Citizens United struck down certain restrictions on political spending by corporations, which according to the U.S. Supreme Court, more particularly Justice Anthony Kennedy, do not give rise to corruption or the appearance of corruption. What this means is that corporations are no longer restrained in spending millions in supporting the election of their candidates and their political programs as they are only exercising corporate speech which ought not to be censored.
In effect, Citizens United amounts to massive vote-buying, measured in millions of dollars spent by corporations in television advertisements and political contributions with the end in view of influencing the results of the elections. This gives corporations a very big right of speech while giving others a very small right. As a result, it damages equal citizenship, making corporations more equal than others. Worse, in the eyes of the Supreme Court, this is democracy at work.
Vote-buying in the Philippines thus pales in comparison to the limitless ability of American corporations to influence the electoral process. What has been made legal by a court decision, the other one is blameable to the poor for accepting the bribe. Both ways, they make a mockery of democracy.
Since accepting a bribe in exchange for a vote is illegal under Philippine law, it is interesting to find out how many have been actually charged and prosecuted in court. The height of hypocrisy is when there is a bigger number of people charged for accepting bribes than those politicians and their followers for bribing voters.

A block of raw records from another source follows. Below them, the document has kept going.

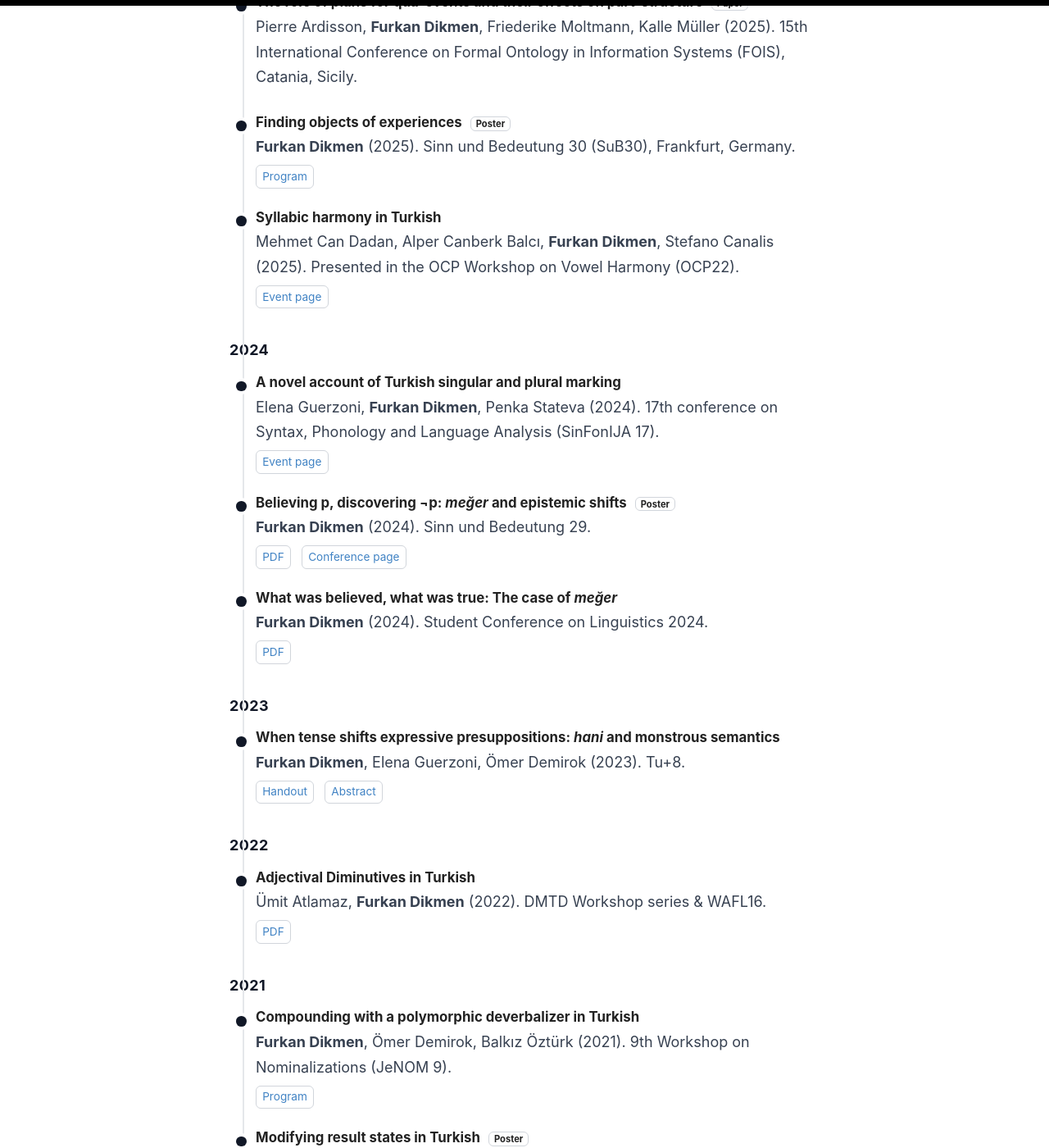
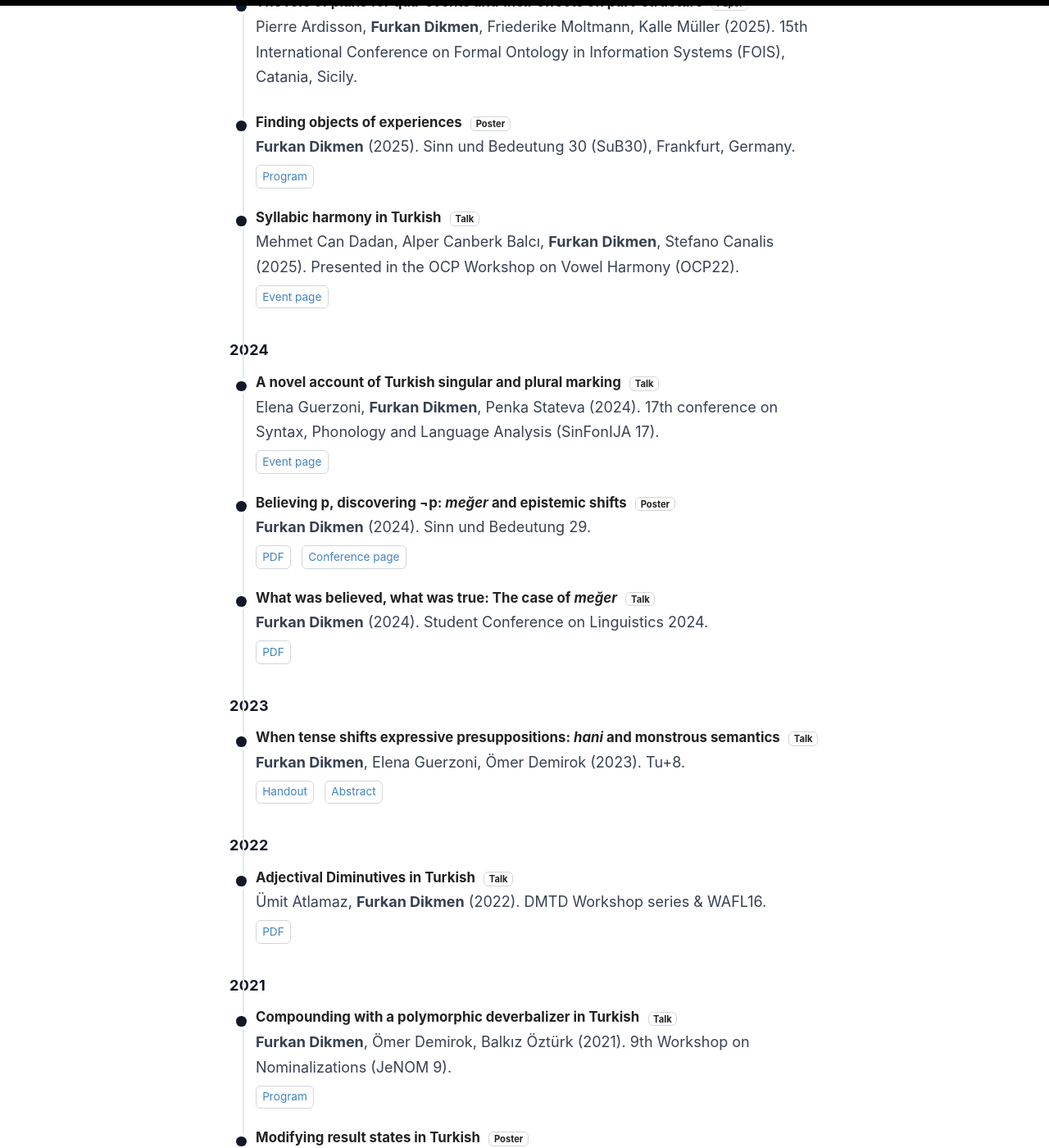
Before and after one commit to furkandikmen/furkandikmen.github.io, a Jekyll site: the page built from _pages/presentations.md, in a window 1280 px wide and 1400 px high, scrolled down 539 px. Shown: the whole window at 82% size. Built offline with Jekyll 4.4.1, drawn with Linux system fonts in a browser that asks for light colours; some of the changed lines change nothing that is shown.

Commit message:
Update presentations.md

```diff
--- a/_pages/presentations.md
+++ b/_pages/presentations.md
@@ -194,3 +194,30 @@ document.addEventListener('DOMContentLoaded', () => {
   });
 });
 </script>
+
+<script>
+document.addEventListener('DOMContentLoaded', () => {
+  // existing filter
+  const input = document.querySelector('#talk-filter');
+  if (input) {
+    input.addEventListener('input', e => {
+      const q = e.target.value.toLowerCase();
+      document.querySelectorAll('.talk').forEach(t => {
+        t.style.display = t.textContent.toLowerCase().includes(q) ? '' : 'none';
+      });
+    });
+  }
+
+  // NEW: auto-add "Talk" badge where none is specified
+  document.querySelectorAll('.talk h3').forEach(h3 => {
+    const hasBadge = h3.querySelector('.badge');
+    if (!hasBadge) {
+      const span = document.createElement('span');
+      span.className = 'badge';
+      span.textContent = 'Talk';
+      h3.appendChild(document.createTextNode(' ')); // add a space before badge
+      h3.appendChild(span);
+    }
+  });
+});
+</script>
```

The common denominator between Citizens United and vote-buying in the Philippines is who has the money, the most amount of wealth that can be used to influence the election.

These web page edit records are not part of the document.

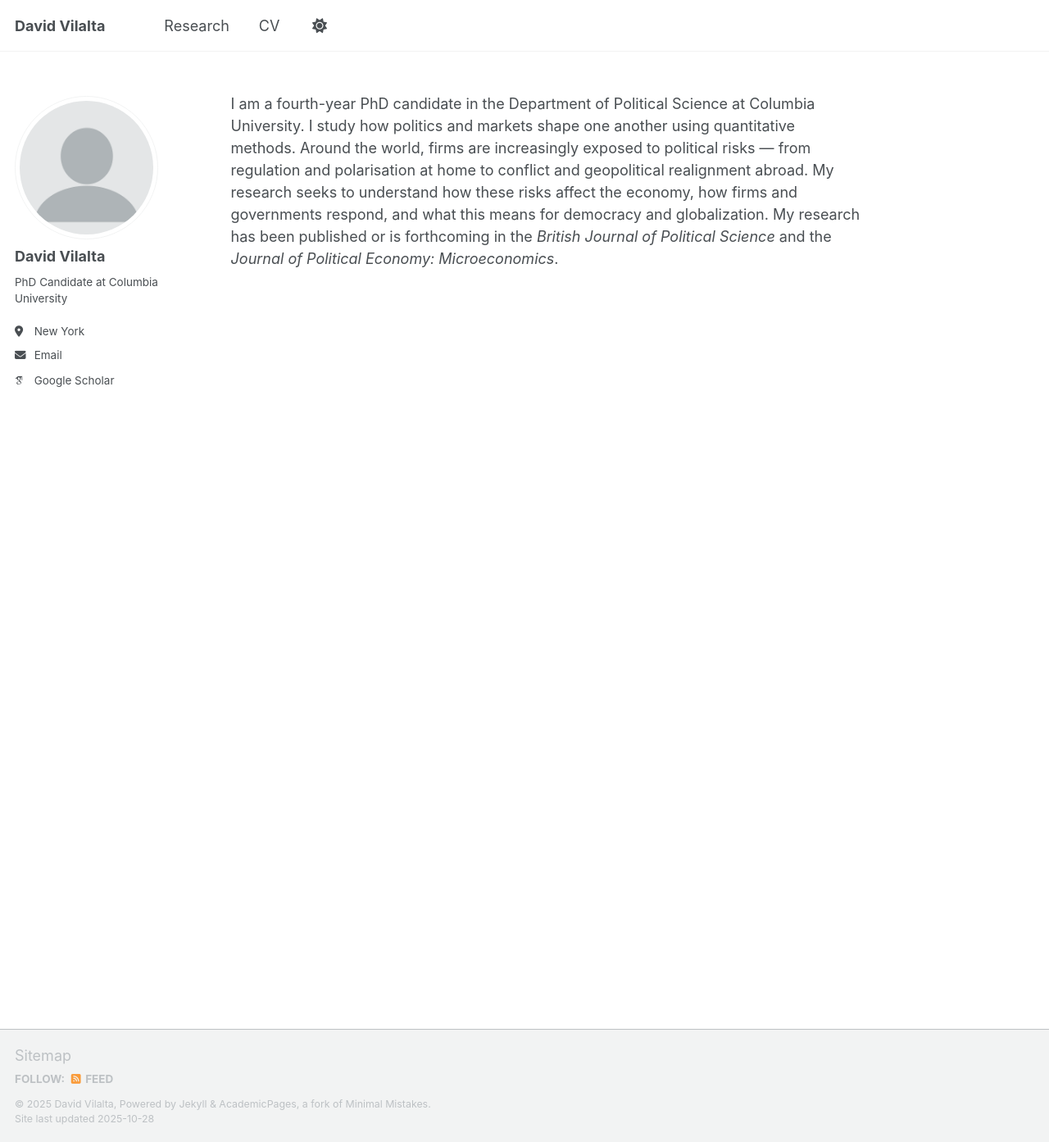
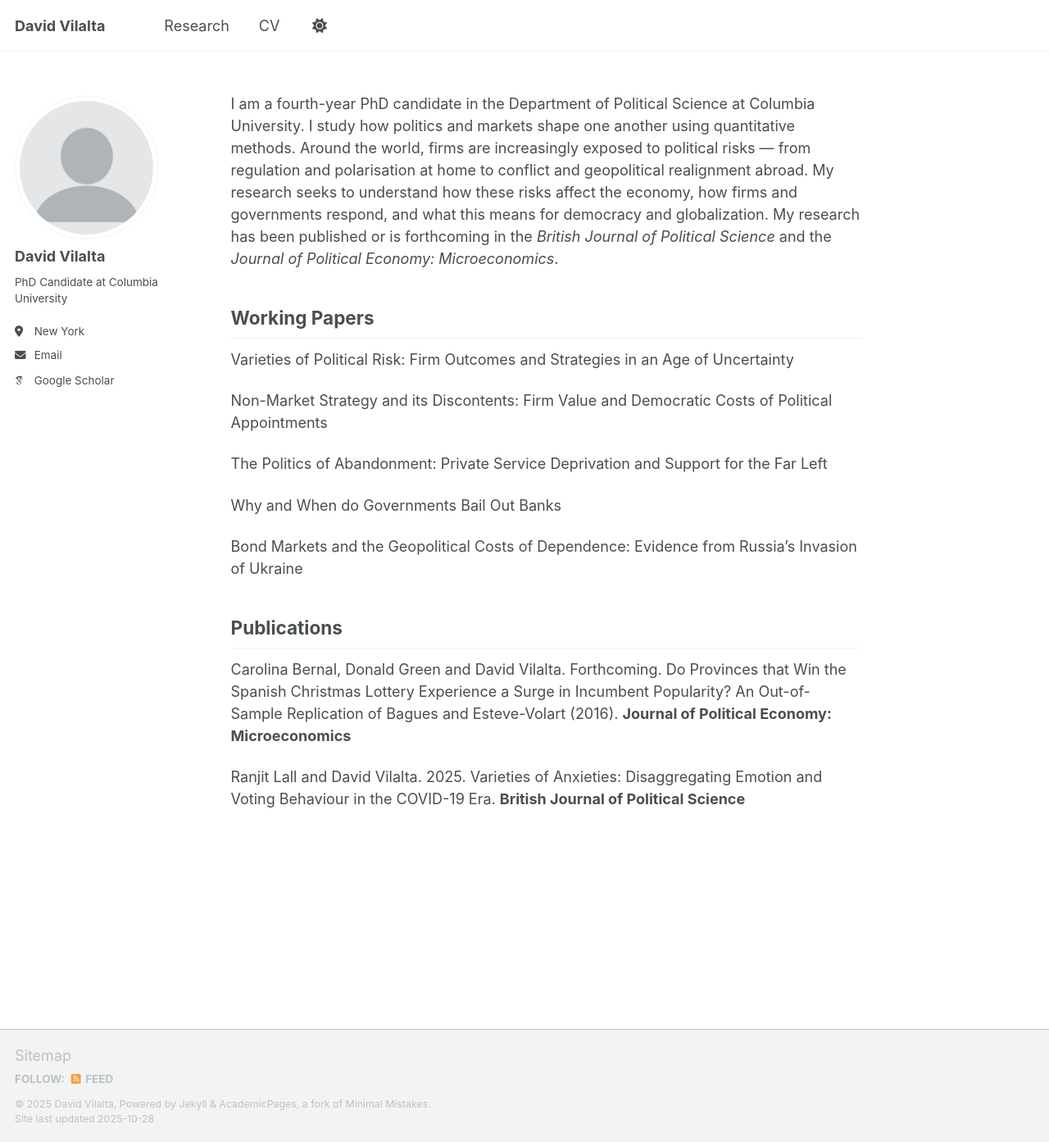
Before and after one commit to davidvilalta/davidvilalta.github.io, a Jekyll site: the page built from _pages/about.md, in a window 1280 px wide and 1393 px high. Shown: the whole window at 82% size. Built offline with Jekyll 4.4.1, drawn with Linux system fonts in a browser that asks for light colours; some web fonts are replaced; a script that is not in the unit is left out.

Commit message:
Update about.md

```diff
--- a/_pages/about.md
+++ b/_pages/about.md
@@ -8,3 +8,21 @@ redirect_from:
 ---
 
 I am a fourth-year PhD candidate in the Department of Political Science at Columbia University. I study how politics and markets shape one another using quantitative methods. Around the world, firms are increasingly exposed to political risks — from regulation and polarisation at home to conflict and geopolitical realignment abroad. My research seeks to understand how these risks affect the economy, how firms and governments respond, and what this means for democracy and globalization. My research has been published or is forthcoming in the _British Journal of Political Science_ and the _Journal of Political Economy: Microeconomics_.
+
+## Working Papers
+
+Varieties of Political Risk: Firm Outcomes and Strategies in an Age of Uncertainty
+
+Non-Market Strategy and its Discontents: Firm Value and Democratic Costs of Political Appointments
+
+The Politics of Abandonment: Private Service Deprivation and Support for the Far Left
+
+Why and When do Governments Bail Out Banks
+
+Bond Markets and the Geopolitical Costs of Dependence: Evidence from Russia’s Invasion of Ukraine
+
+## Publications
+
+Carolina Bernal, Donald Green and David Vilalta. Forthcoming. Do Provinces that Win the Spanish Christmas Lottery Experience a Surge in Incumbent Popularity? An Out-of-Sample Replication of Bagues and Esteve-Volart (2016). **Journal of Political Economy: Microeconomics**
+
+Ranjit Lall and David Vilalta. 2025. Varieties of Anxieties: Disaggregating Emotion and Voting Behaviour in the COVID-19 Era. **British Journal of Political Science**
```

The U.S. Supreme Court decision in Citizens United affirms that those who have economic power, i.e., large private corporations, will always have the upper hand over the small citizen whose right of free speech is no match to that of the corporation in determining the result of the election. On the other hand, the oligarchy and wealthy families have more access to political power in the Philippines because they have the means to buy votes or even rig the electoral process in their favour. The poor have been made the scapegoat of the rich for the election of corrupt leaders as if they have a choice, their lack of discernment equated to their class status and lack of education.
Filipinos need to put a stop to this blaming game. It’s not the poor who are responsible for vote-buying and corruption. We need to build a foundation for a strong idea of democratic citizenship, one that is not just based on who has the money or wealth to buy votes to influence the elections. Otherwise, we will always get the kind of democracy we pay for, which is not much democracy at all.